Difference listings
+ + + + + + +

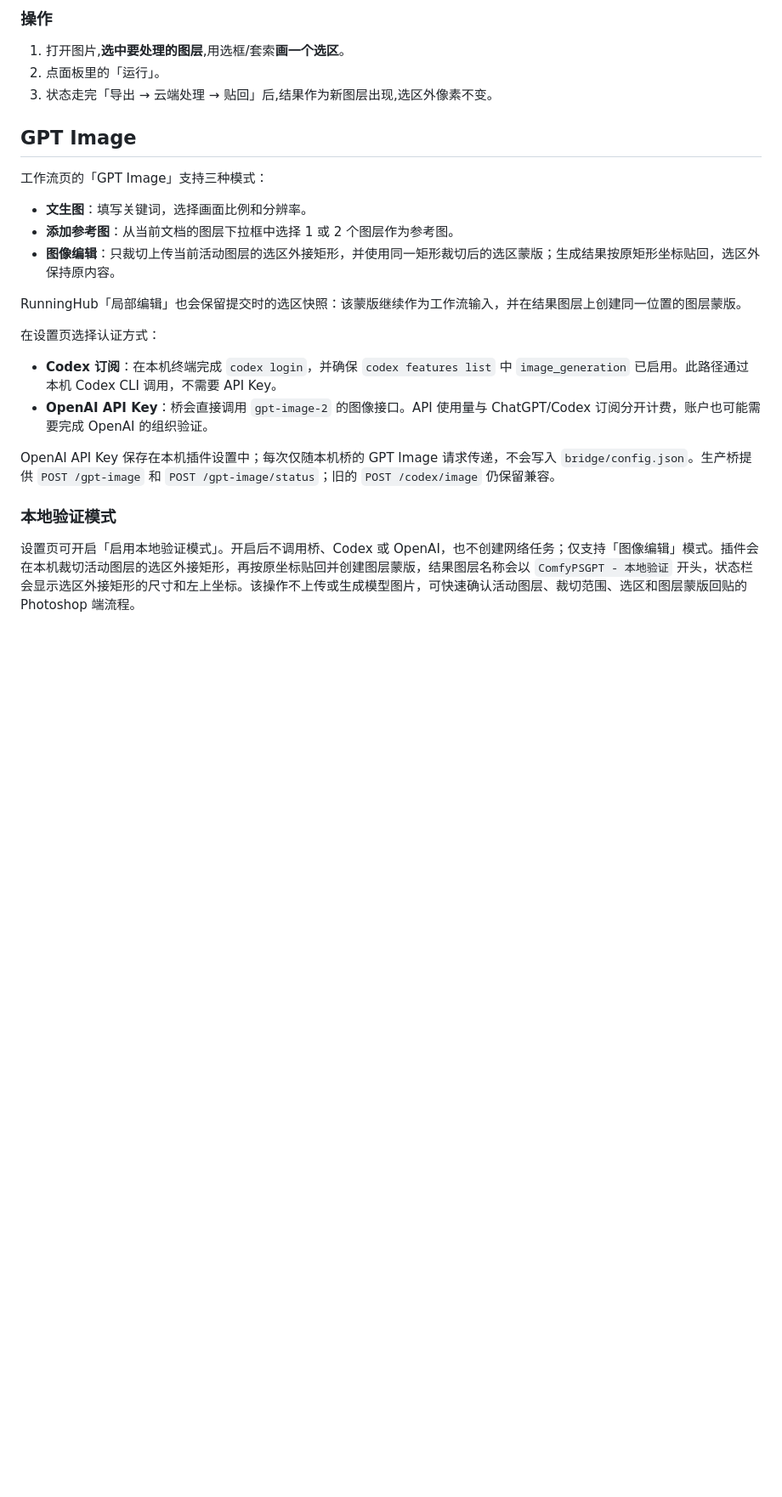
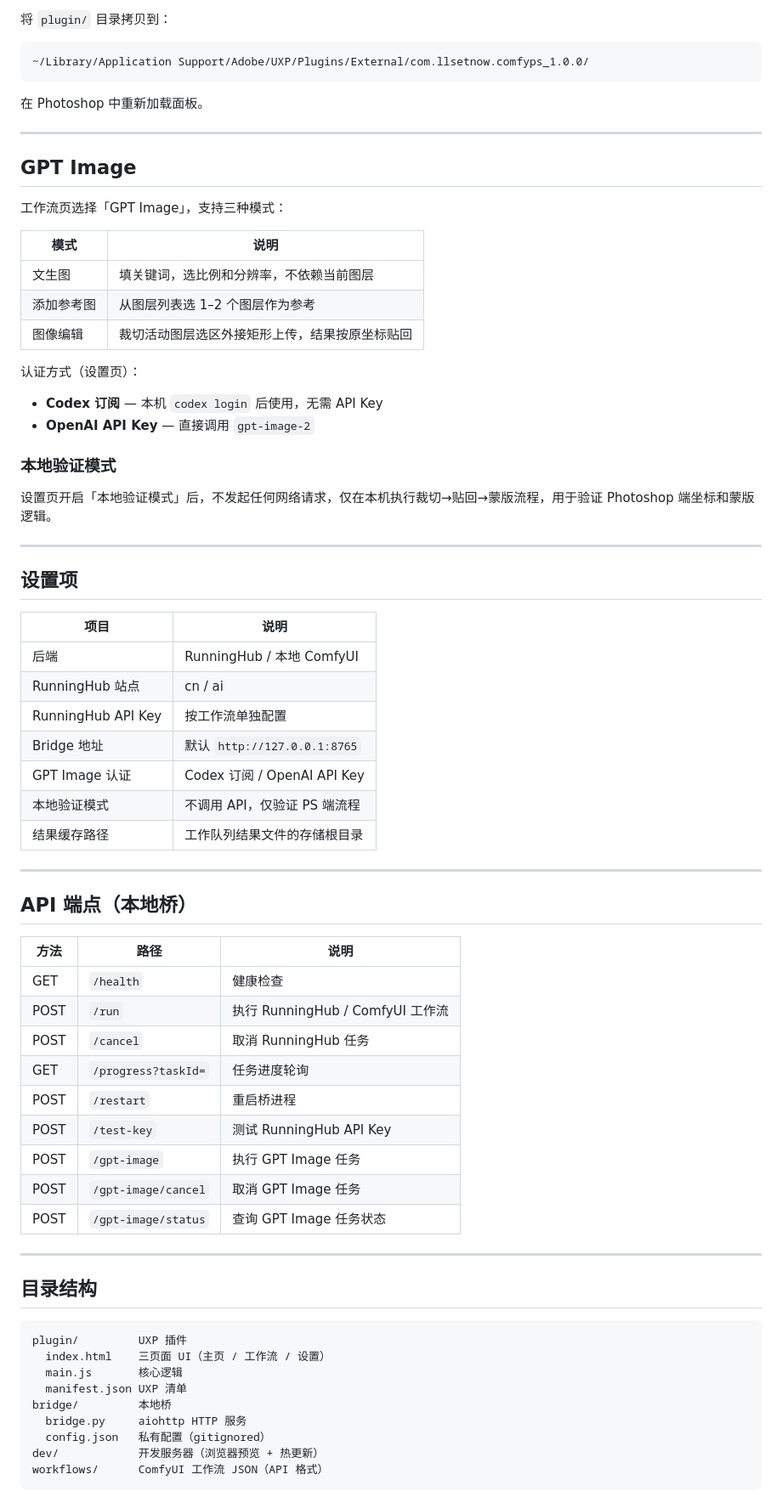
Before and after one commit to LLsetnow/ComfyPsPlugin, a Markdown page: README.md, the part around one of its changes. Shown at 85% size. Rendered like a GitHub page; blank space fills up the shorter version.

Commit message:
docs: rewrite README to reflect current feature set
Co-Authored-By: Claude Sonnet 4.6 <noreply@anthropic.com>

````diff
--- a/README.md
+++ b/README.md
@@ -75,26 +85,73 @@ python bridge/bridge.py
 
-### 操作
-1. 打开图片,**选中要处理的图层**,用选框/套索**画一个选区**。
-2. 点面板里的「运行」。
-3. 状态走完「导出 → 云端处理 → 贴回」后,结果作为新图层出现,选区外像素不变。
+将 `plugin/` 目录拷贝到：
+```
+~/Library/Application Support/Adobe/UXP/Plugins/External/com.llsetnow.comfyps_1.0.0/
+```
+在 Photoshop 中重新加载面板。
+
+---
 
 ## GPT Image
 
-工作流页的「GPT Image」支持三种模式：
+工作流页选择「GPT Image」，支持三种模式：
 
-- **文生图**：填写关键词，选择画面比例和分辨率。
-- **添加参考图**：从当前文档的图层下拉框中选择 1 或 2 个图层作为参考图。
-- **图像编辑**：只裁切上传当前活动图层的选区外接矩形，并使用同一矩形裁切后的选区蒙版；生成结果按原矩形坐标贴回，选区外保持原内容。
+| 模式 | 说明 |
+|------|------|
+| 文生图 | 填关键词，选比例和分辨率，不依赖当前图层 |
+| 添加参考图 | 从图层列表选 1–2 个图层作为参考 |
+| 图像编辑 | 裁切活动图层选区外接矩形上传，结果按原坐标贴回 |
 
-RunningHub「局部编辑」也会保留提交时的选区快照：该蒙版继续作为工作流输入，并在结果图层上创建同一位置的图层蒙版。
-
-在设置页选择认证方式：
-
-- **Codex 订阅**：在本机终端完成 `codex login`，并确保 `codex features list` 中 `image_generation` 已启用。此路径通过本机 Codex CLI 调用，不需要 API Key。
-- **OpenAI API Key**：桥会直接调用 `gpt-image-2` 的图像接口。API 使用量与 ChatGPT/Codex 订阅分开计费，账户也可能需要完成 OpenAI 的组织验证。
-
-OpenAI API Key 保存在本机插件设置中；每次仅随本机桥的 GPT Image 请求传递，不会写入 `bridge/config.json`。生产桥提供 `POST /gpt-image` 和 `POST /gpt-image/status`；旧的 `POST /codex/image` 仍保留兼容。
+认证方式（设置页）：
+- **Codex 订阅** — 本机 `codex login` 后使用，无需 API Key
+- **OpenAI API Key** — 直接调用 `gpt-image-2`
 
 ### 本地验证模式
 
-设置页可开启「启用本地验证模式」。开启后不调用桥、Codex 或 OpenAI，也不创建网络任务；仅支持「图像编辑」模式。插件会在本机裁切活动图层的选区外接矩形，再按原坐标贴回并创建图层蒙版，结果图层名称会以 `ComfyPSGPT - 本地验证` 开头，状态栏会显示选区外接矩形的尺寸和左上坐标。该操作不上传或生成模型图片，可快速确认活动图层、裁切范围、选区和图层蒙版回贴的 Photoshop 端流程。
+设置页开启「本地验证模式」后，不发起任何网络请求，仅在本机执行裁切→贴回→蒙版流程，用于验证 Photoshop 端坐标和蒙版逻辑。
+
+---
+
+## 设置项
+
+| 项目 | 说明 |
+|------|------|
+| 后端 | RunningHub / 本地 ComfyUI |
+| RunningHub 站点 | cn / ai |
+| RunningHub API Key | 按工作流单独配置 |
+| Bridge 地址 | 默认 `http://127.0.0.1:8765` |
+| GPT Image 认证 | Codex 订阅 / OpenAI API Key |
+| 本地验证模式 | 不调用 API，仅验证 PS 端流程 |
+| 结果缓存路径 | 工作队列结果文件的存储根目录 |
+
+---
+
+## API 端点（本地桥）
+
+| 方法 | 路径 | 说明 |
+|------|------|------|
+| GET | `/health` | 健康检查 |
+| POST | `/run` | 执行 RunningHub / ComfyUI 工作流 |
+| POST | `/cancel` | 取消 RunningHub 任务 |
+| GET | `/progress?taskId=` | 任务进度轮询 |
+| POST | `/restart` | 重启桥进程 |
+| POST | `/test-key` | 测试 RunningHub API Key |
+| POST | `/gpt-image` | 执行 GPT Image 任务 |
+| POST | `/gpt-image/cancel` | 取消 GPT Image 任务 |
+| POST | `/gpt-image/status` | 查询 GPT Image 任务状态 |
+
+---
+
+## 目录结构
+
+```
+plugin/         UXP 插件
+  index.html    三页面 UI（主页 / 工作流 / 设置）
+  main.js       核心逻辑
+  manifest.json UXP 清单
+bridge/         本地桥
+  bridge.py     aiohttp HTTP 服务
+  config.json   私有配置（gitignored）
+dev/            开发服务器（浏览器预览 + 热更新）
+workflows/      ComfyUI 工作流 JSON（API 格式）
+```
+
````
Also changed, not shown: other parts of README.md (+73 -46 lines).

+ + + + + + +

Work to complete - In the records above, return precisely the line containing "工作流 JSON（API 格式）" and each line that comes after it, up to the final one.

Output below -
+workflows/      ComfyUI 工作流 JSON（API 格式）
+```
+
````
Also changed, not shown: other parts of README.md (+73 -46 lines).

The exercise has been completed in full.